It doesn’t even matter whether or not you actually cook any of the food. If I cooked anything from The Alice B Toklas Cookbook I would soon be dead of sclerosis – every artery in my body crammed with cream. But I love to read her. When I read Nigella, I’m there for the story. What does she have to tell me about this dish?

She writes: “I first had salsa verde when I was a chambermaid in Florence.” Then I go on to discover that she ate it in a trattoria where most of the diners were transvestites – and I’m at the long table with her, and the burnished blond bombshells she describes, and we’re dipping our bread into – listen to this – the “deep flavoured spiky sauce the colour of snooker-baize”.

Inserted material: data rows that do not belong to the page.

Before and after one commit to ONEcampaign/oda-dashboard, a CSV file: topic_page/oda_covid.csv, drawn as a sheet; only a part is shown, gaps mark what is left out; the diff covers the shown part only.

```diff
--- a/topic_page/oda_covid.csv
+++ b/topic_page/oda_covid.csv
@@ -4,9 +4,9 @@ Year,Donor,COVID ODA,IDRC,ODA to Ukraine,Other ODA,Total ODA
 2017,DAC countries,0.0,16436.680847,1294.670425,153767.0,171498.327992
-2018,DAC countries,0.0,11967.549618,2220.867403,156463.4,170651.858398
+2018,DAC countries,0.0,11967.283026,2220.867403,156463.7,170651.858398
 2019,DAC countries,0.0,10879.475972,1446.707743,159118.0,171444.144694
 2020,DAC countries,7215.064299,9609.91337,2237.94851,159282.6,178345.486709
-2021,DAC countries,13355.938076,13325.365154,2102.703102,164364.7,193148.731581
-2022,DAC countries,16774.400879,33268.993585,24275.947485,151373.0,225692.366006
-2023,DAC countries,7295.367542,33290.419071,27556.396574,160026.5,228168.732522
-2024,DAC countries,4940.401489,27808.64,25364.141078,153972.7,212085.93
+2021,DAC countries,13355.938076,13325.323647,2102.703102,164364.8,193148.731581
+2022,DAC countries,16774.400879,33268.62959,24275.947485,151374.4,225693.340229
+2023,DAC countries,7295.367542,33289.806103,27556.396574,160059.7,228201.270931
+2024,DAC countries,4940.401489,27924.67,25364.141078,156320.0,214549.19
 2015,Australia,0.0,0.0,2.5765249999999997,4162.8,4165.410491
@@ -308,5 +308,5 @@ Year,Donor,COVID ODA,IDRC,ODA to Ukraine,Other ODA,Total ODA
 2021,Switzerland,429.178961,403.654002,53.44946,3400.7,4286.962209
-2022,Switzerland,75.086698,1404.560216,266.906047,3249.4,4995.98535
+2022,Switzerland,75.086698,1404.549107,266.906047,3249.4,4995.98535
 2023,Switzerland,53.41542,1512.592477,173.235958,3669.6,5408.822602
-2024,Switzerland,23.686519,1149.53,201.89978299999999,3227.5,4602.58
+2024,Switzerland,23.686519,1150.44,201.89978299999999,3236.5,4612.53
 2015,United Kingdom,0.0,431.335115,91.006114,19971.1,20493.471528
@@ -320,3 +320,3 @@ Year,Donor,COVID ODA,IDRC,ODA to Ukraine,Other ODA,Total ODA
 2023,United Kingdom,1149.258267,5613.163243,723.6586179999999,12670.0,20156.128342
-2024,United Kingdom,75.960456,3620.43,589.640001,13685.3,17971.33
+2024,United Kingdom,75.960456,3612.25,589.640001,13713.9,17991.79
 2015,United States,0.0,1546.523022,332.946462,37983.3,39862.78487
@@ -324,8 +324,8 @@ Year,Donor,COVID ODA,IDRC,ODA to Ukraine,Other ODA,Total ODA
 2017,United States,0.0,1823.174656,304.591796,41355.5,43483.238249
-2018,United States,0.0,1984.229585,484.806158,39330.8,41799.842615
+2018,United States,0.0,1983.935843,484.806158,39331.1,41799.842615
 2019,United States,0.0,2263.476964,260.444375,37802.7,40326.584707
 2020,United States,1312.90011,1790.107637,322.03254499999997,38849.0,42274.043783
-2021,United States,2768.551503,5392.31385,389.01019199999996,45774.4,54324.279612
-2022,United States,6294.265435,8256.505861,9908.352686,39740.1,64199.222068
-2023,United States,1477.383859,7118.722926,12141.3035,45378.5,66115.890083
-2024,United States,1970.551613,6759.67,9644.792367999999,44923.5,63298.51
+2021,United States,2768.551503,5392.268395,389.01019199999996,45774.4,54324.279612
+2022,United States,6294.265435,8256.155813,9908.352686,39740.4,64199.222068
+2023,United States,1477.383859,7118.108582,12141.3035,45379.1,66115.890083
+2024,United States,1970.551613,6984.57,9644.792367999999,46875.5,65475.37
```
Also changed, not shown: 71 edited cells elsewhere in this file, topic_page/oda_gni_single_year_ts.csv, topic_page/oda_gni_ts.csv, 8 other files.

Nigella is funny. The writing rolls along and then there are the one-liners, a store cupboard of them. A pinch of Woody Allen: “Christmas is like the country; not much to do apart from eat and drink.” A dash of Oscar Wilde: “Being right isn’t everything.” A drop of Joyce Grenfell looking straight to camera and saying: “Remember that defrosted strawberries take on the texture of soft, cold slugs.” When she’s writing about feeding children I can’t decide whether she’s Mary Poppins, kind but firm – “It’s never too soon to get a child used to pink lamb and blue beef,” or whether she’s channelling Roald Dahl: “A pan so big that both the children could fit in it together – and have the lid put on too …”

When How to Eat was published 20 years ago, the title told us what to expect – that this was not only about the pleasure of cooking, but a reminder that cooking is not an end in itself; we cook because we like eating. The title put the book into the timeless category. Everyone needs to eat – but do we really know how? Eating, like love, like language, comes naturally, but also needs to be learned – and especially if we want to learn to do it well.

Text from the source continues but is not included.